Exercise directions ▸ A faithful copy of each entry below is expected, with the images removed.

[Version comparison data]
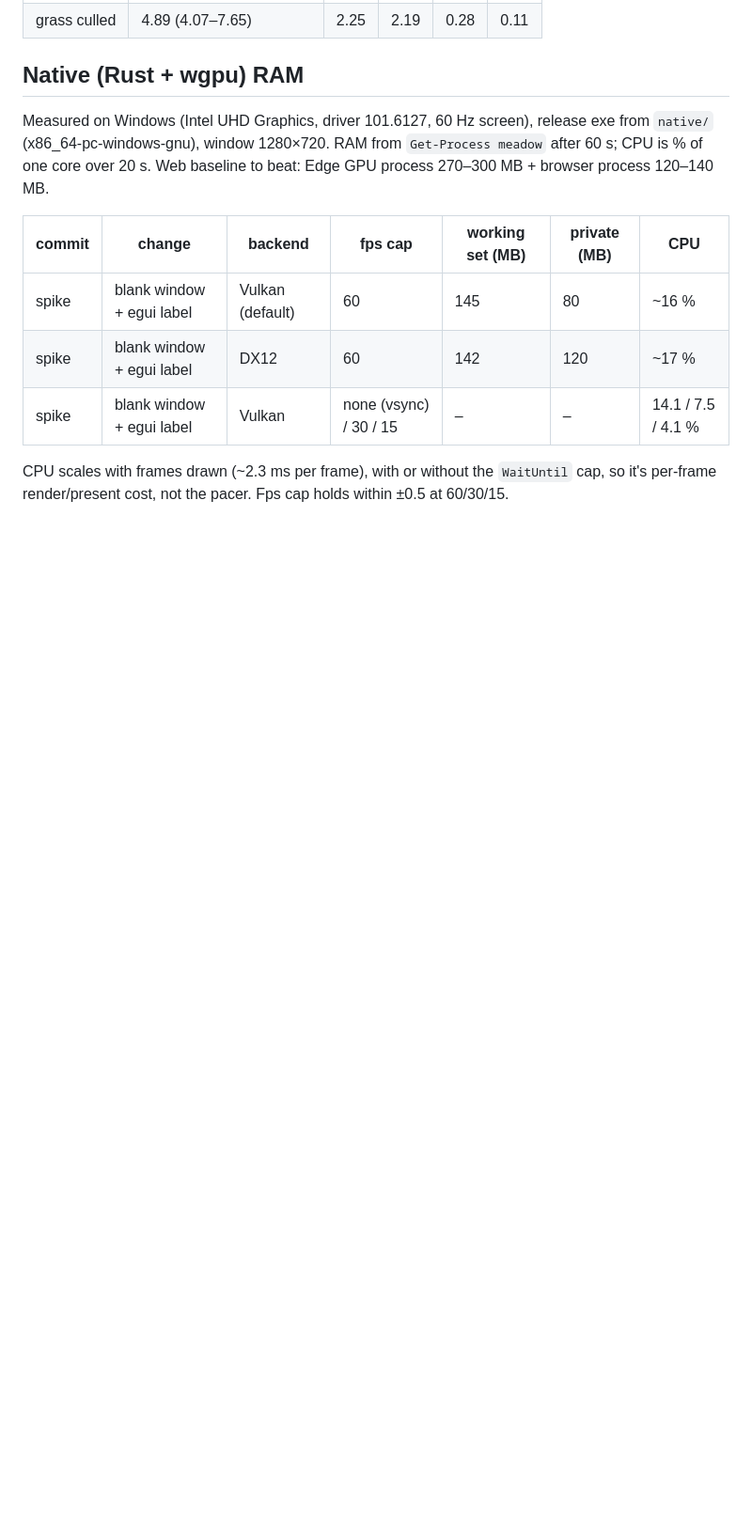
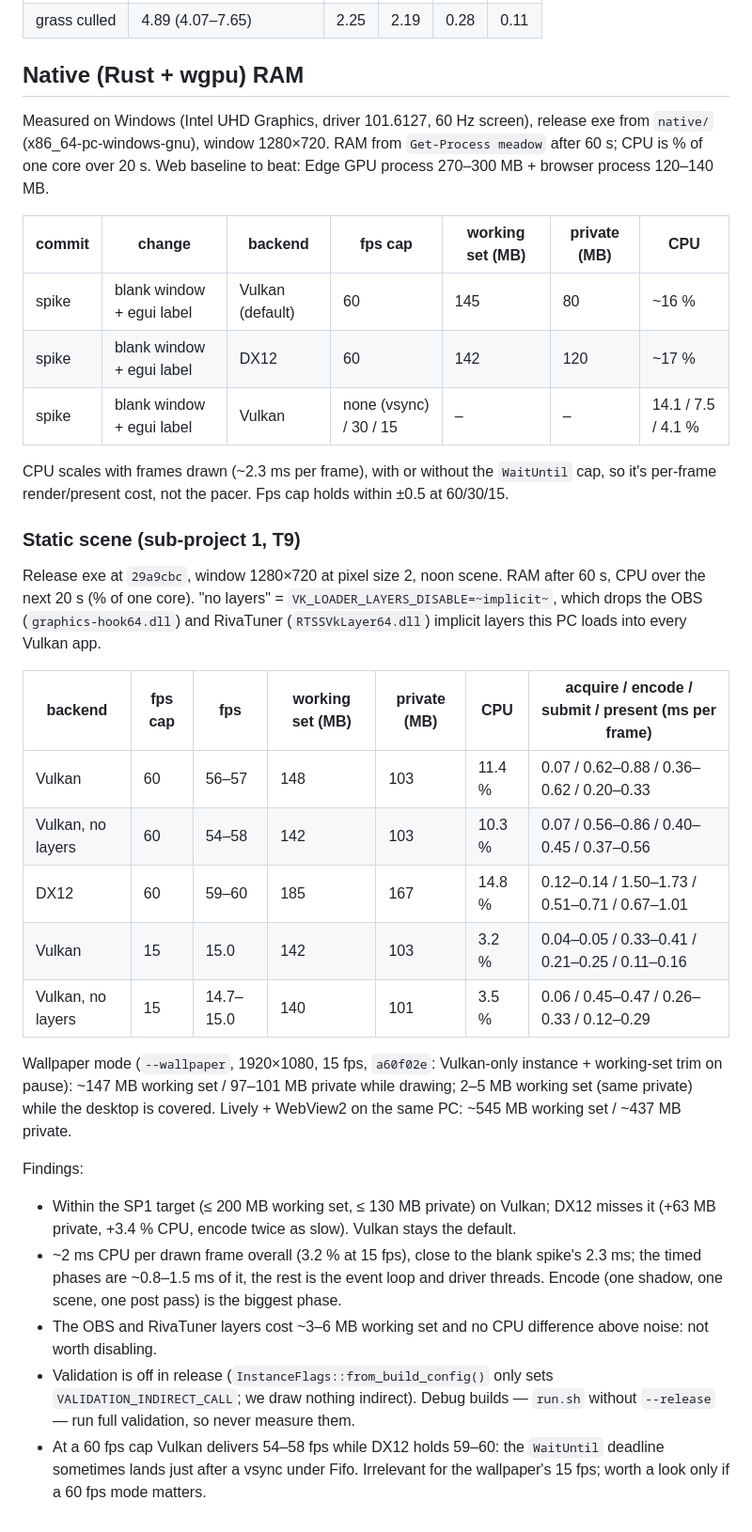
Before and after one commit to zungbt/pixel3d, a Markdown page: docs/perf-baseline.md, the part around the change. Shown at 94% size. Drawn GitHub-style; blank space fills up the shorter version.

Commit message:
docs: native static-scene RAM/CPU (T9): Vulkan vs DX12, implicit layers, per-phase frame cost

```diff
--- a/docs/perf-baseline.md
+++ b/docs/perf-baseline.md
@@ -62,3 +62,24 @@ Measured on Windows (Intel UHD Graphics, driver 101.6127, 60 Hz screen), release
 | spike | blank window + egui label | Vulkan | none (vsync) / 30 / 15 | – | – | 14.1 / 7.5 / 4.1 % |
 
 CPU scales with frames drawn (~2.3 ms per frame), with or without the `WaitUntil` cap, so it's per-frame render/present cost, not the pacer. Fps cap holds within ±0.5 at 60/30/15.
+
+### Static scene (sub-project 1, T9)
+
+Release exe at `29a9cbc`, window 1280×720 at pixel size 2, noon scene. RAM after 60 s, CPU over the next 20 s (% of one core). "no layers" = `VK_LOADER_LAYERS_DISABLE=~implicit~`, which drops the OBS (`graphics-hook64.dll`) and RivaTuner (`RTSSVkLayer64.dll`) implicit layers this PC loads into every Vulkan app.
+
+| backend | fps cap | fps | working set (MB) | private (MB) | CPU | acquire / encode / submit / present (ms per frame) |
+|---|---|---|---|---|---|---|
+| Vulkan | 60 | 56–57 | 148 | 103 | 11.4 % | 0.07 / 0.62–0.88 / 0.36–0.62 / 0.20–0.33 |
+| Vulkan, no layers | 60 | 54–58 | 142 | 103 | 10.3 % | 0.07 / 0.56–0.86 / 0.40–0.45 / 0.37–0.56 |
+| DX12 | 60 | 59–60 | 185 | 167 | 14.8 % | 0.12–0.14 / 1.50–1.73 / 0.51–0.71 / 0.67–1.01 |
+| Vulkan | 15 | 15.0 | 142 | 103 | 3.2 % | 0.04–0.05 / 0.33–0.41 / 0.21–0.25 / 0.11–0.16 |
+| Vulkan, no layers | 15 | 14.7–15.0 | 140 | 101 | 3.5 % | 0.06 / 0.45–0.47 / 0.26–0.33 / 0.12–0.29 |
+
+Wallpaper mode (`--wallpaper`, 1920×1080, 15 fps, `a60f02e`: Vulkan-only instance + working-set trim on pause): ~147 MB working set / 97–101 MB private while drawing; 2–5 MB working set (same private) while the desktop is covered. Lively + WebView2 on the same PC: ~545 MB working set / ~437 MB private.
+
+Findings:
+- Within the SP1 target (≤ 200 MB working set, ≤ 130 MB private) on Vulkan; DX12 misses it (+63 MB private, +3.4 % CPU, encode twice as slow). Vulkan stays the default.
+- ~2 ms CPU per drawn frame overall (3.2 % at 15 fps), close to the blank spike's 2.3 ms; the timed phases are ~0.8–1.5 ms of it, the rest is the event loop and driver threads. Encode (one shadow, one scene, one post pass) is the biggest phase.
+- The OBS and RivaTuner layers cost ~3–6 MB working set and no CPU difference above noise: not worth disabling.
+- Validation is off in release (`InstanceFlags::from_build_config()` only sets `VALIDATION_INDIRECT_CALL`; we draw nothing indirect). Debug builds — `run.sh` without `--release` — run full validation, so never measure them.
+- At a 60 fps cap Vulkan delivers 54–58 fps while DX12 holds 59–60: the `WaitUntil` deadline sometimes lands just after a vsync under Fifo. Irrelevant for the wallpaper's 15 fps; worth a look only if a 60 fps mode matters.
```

Solution below ▸
Before and after one commit to zungbt/pixel3d, a Markdown page: docs/perf-baseline.md, the part around the change. Shown at 94% size. Drawn GitHub-style; blank space fills up the shorter version.

Commit message:
docs: native static-scene RAM/CPU (T9): Vulkan vs DX12, implicit layers, per-phase frame cost

```diff
--- a/docs/perf-baseline.md
+++ b/docs/perf-baseline.md
@@ -62,3 +62,24 @@ Measured on Windows (Intel UHD Graphics, driver 101.6127, 60 Hz screen), release
 | spike | blank window + egui label | Vulkan | none (vsync) / 30 / 15 | – | – | 14.1 / 7.5 / 4.1 % |
 
 CPU scales with frames drawn (~2.3 ms per frame), with or without the `WaitUntil` cap, so it's per-frame render/present cost, not the pacer. Fps cap holds within ±0.5 at 60/30/15.
+
+### Static scene (sub-project 1, T9)
+
+Release exe at `29a9cbc`, window 1280×720 at pixel size 2, noon scene. RAM after 60 s, CPU over the next 20 s (% of one core). "no layers" = `VK_LOADER_LAYERS_DISABLE=~implicit~`, which drops the OBS (`graphics-hook64.dll`) and RivaTuner (`RTSSVkLayer64.dll`) implicit layers this PC loads into every Vulkan app.
+
+| backend | fps cap | fps | working set (MB) | private (MB) | CPU | acquire / encode / submit / present (ms per frame) |
+|---|---|---|---|---|---|---|
+| Vulkan | 60 | 56–57 | 148 | 103 | 11.4 % | 0.07 / 0.62–0.88 / 0.36–0.62 / 0.20–0.33 |
+| Vulkan, no layers | 60 | 54–58 | 142 | 103 | 10.3 % | 0.07 / 0.56–0.86 / 0.40–0.45 / 0.37–0.56 |
+| DX12 | 60 | 59–60 | 185 | 167 | 14.8 % | 0.12–0.14 / 1.50–1.73 / 0.51–0.71 / 0.67–1.01 |
+| Vulkan | 15 | 15.0 | 142 | 103 | 3.2 % | 0.04–0.05 / 0.33–0.41 / 0.21–0.25 / 0.11–0.16 |
+| Vulkan, no layers | 15 | 14.7–15.0 | 140 | 101 | 3.5 % | 0.06 / 0.45–0.47 / 0.26–0.33 / 0.12–0.29 |
+
+Wallpaper mode (`--wallpaper`, 1920×1080, 15 fps, `a60f02e`: Vulkan-only instance + working-set trim on pause): ~147 MB working set / 97–101 MB private while drawing; 2–5 MB working set (same private) while the desktop is covered. Lively + WebView2 on the same PC: ~545 MB working set / ~437 MB private.
+
+Findings:
+- Within the SP1 target (≤ 200 MB working set, ≤ 130 MB private) on Vulkan; DX12 misses it (+63 MB private, +3.4 % CPU, encode twice as slow). Vulkan stays the default.
+- ~2 ms CPU per drawn frame overall (3.2 % at 15 fps), close to the blank spike's 2.3 ms; the timed phases are ~0.8–1.5 ms of it, the rest is the event loop and driver threads. Encode (one shadow, one scene, one post pass) is the biggest phase.
+- The OBS and RivaTuner layers cost ~3–6 MB working set and no CPU difference above noise: not worth disabling.
+- Validation is off in release (`InstanceFlags::from_build_config()` only sets `VALIDATION_INDIRECT_CALL`; we draw nothing indirect). Debug builds — `run.sh` without `--release` — run full validation, so never measure them.
+- At a 60 fps cap Vulkan delivers 54–58 fps while DX12 holds 59–60: the `WaitUntil` deadline sometimes lands just after a vsync under Fifo. Irrelevant for the wallpaper's 15 fps; worth a look only if a 60 fps mode matters.
```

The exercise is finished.